(Source records)
----------

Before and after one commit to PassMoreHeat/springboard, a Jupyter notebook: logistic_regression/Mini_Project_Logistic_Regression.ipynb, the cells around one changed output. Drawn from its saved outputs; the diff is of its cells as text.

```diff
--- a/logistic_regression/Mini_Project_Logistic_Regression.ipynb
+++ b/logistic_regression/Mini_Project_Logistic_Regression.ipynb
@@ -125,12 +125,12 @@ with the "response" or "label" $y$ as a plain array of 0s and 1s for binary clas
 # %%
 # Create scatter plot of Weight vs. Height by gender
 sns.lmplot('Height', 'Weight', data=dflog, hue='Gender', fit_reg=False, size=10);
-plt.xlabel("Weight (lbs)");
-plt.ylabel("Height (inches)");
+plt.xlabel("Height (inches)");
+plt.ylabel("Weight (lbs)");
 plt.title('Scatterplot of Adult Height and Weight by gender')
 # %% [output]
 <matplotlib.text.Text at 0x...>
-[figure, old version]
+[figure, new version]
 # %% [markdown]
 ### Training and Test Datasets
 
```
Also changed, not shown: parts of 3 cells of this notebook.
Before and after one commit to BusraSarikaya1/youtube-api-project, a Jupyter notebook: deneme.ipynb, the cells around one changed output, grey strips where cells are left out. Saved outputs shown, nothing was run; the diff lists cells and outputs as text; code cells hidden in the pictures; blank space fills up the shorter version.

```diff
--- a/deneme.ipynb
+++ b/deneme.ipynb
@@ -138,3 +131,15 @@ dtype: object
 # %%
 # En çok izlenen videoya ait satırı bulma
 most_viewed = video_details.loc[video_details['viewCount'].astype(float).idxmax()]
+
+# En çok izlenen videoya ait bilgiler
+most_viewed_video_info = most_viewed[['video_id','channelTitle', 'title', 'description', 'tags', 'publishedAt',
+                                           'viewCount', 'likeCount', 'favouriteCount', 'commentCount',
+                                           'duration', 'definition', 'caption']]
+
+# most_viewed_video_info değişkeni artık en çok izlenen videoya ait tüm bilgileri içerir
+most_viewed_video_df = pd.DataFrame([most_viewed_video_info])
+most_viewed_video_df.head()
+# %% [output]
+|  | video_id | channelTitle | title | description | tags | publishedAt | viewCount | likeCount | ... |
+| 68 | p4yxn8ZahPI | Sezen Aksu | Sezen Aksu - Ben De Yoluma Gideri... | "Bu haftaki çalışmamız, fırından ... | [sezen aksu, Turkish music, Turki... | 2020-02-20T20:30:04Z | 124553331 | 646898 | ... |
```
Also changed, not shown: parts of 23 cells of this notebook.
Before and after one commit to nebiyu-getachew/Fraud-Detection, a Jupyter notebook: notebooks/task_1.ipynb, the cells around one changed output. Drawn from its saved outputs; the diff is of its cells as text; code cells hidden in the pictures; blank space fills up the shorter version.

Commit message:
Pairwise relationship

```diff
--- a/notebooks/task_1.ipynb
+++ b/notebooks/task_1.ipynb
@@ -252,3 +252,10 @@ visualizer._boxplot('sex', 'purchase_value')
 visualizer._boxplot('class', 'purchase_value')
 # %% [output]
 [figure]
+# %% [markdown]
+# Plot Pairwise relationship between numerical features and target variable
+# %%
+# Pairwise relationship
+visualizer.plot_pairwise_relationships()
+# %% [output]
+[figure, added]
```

----------

What is expected: Filter the data above by the word "figure" and copy every line that matches.

Exercise solution:
-[figure, old version]
+[figure, new version]
 [figure]
+[figure, added]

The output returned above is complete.